## Aim of the exercise:
Look through the listing below, and wherever a line has the string "STUSPS", copy it.

## Data provided:

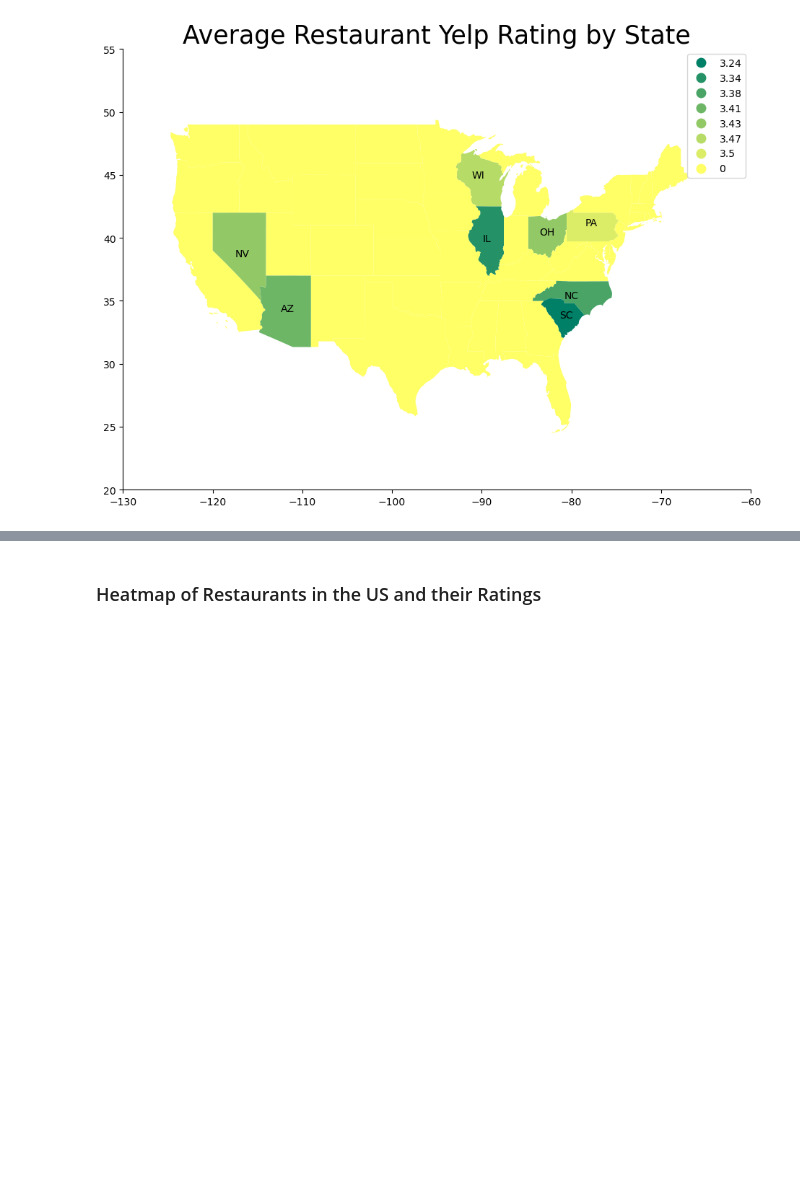
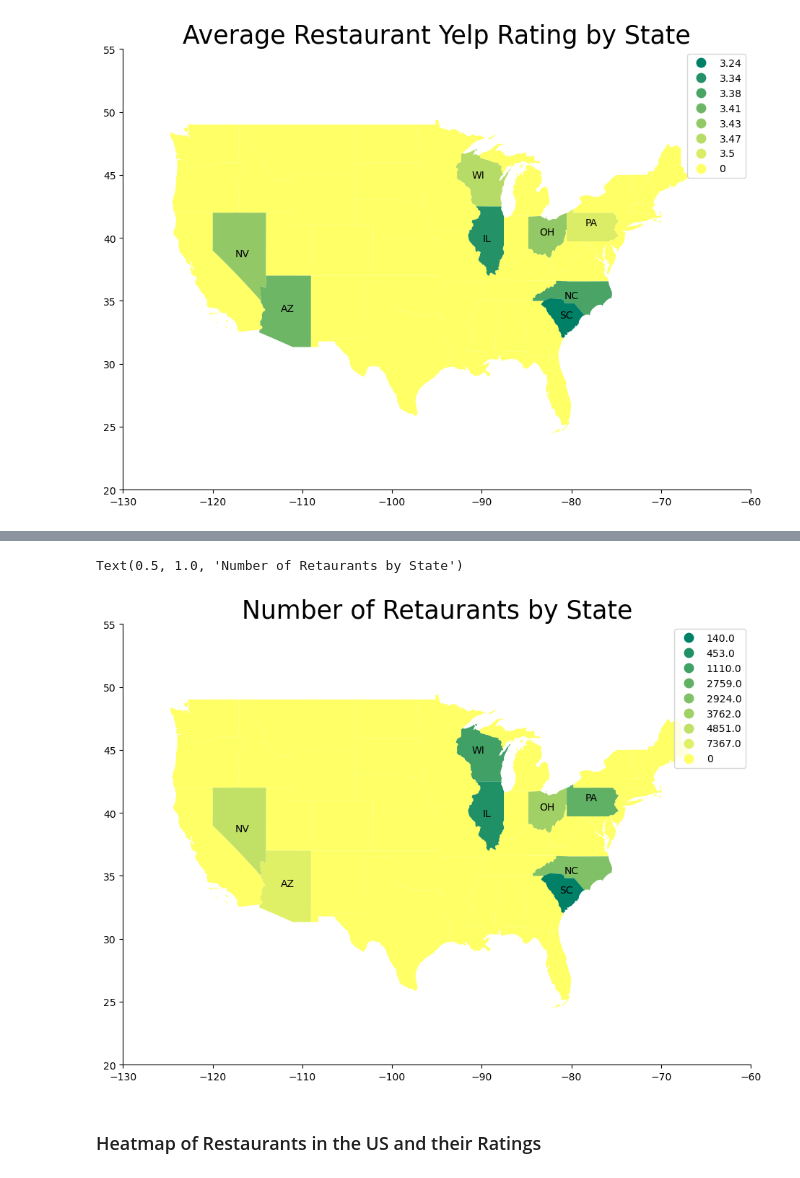
Before and after one commit to vvickychan/yelp-code, a Jupyter notebook: yelp.ipynb, the cells around one changed output, grey strips where cells are left out. Drawn from its saved outputs; the diff is of its cells as text; code cells hidden in the pictures; blank space fills up the shorter version.

```diff
--- a/yelp.ipynb
+++ b/yelp.ipynb
@@ -696,7 +684,7 @@ This map generates a visual for the average Yelp star rating for restaurants in
 # %%
  # url of our shape file
 path="/Users/vickychan/Dropbox/Mac/Desktop/yelp-code/cb_2018_us_state_20m"
-df_state_data = us_state_summary_statistic.copy()
+df_state_data = us_states[['state','average_stars']].copy()
 # retrieving csv files from paths
 geo_usa = gpd.read_file(path+'/cb_2018_us_state_20m.dbf')
 state_data = gpd.read_file('/Users/vickychan/Dropbox/Mac/Desktop/yelp-code/statelatlong.csv')
@@ -736,3 +726,39 @@ Map of the US and the Number of restaurants in each State
+# %%
+ # url of our shape file
+path="/Users/vickychan/Dropbox/Mac/Desktop/yelp-code/cb_2018_us_state_20m"
+df_us_states = us_states.copy()
+# retrieving csv files from paths
+geo_usa = gpd.read_file(path+'/cb_2018_us_state_20m.dbf')
+state_data = gpd.read_file('/Users/vickychan/Dropbox/Mac/Desktop/yelp-code/statelatlong.csv')
+state_data = state_data.rename(columns={'State': 'STUSPS'})
+df_us_states
+# merging the data together
+
+geo_merge=geo_usa.merge(df_us_states,how='left', left_on='STUSPS', right_on='state')
+geo_merge.fillna('0', inplace=True)
+
+
+# plot USA map
+ax = geo_merge.plot(column='total_restaurants',figsize=(25, 7),cmap='summer', legend=True)
+
+geo_merge['coords'] = geo_merge['geometry'].apply(lambda x: x.representative_point().coords[:])
+geo_merge['coords'] = [coords[0] for coords in geo_merge['coords']]
+
+# labelling the states
+for idx, row in geo_merge.iterrows():
+    state_text = geo_merge['STUSPS'][idx]
+    if state_text in ['AZ', 'PA', 'SC', 'IL', 'NC', 'NV', 'OH', 'WI']:
+        plt.annotate(text=state_text, xy=row['coords'],
+                    horizontalalignment='center', fontsize=10)
+
+plt.xlim(-130,-60)
+plt.ylim(20,55)
+ax.spines['top'].set_visible(False)
+ax.spines['right'].set_visible(False)
+plt.title('Number of Retaurants by State',fontsize=25)
+# %% [output]
+Text(0.5, 1.0, 'Number of Retaurants by State')
+[figure, added]
 # %% [markdown]
 ### Heatmap of Restaurants in the US and their Ratings
 # %% [markdown]
```
Also changed, not shown: parts of 10 cells of this notebook.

## Solution:
+state_data = state_data.rename(columns={'State': 'STUSPS'})
+geo_merge=geo_usa.merge(df_us_states,how='left', left_on='STUSPS', right_on='state')
+    state_text = geo_merge['STUSPS'][idx]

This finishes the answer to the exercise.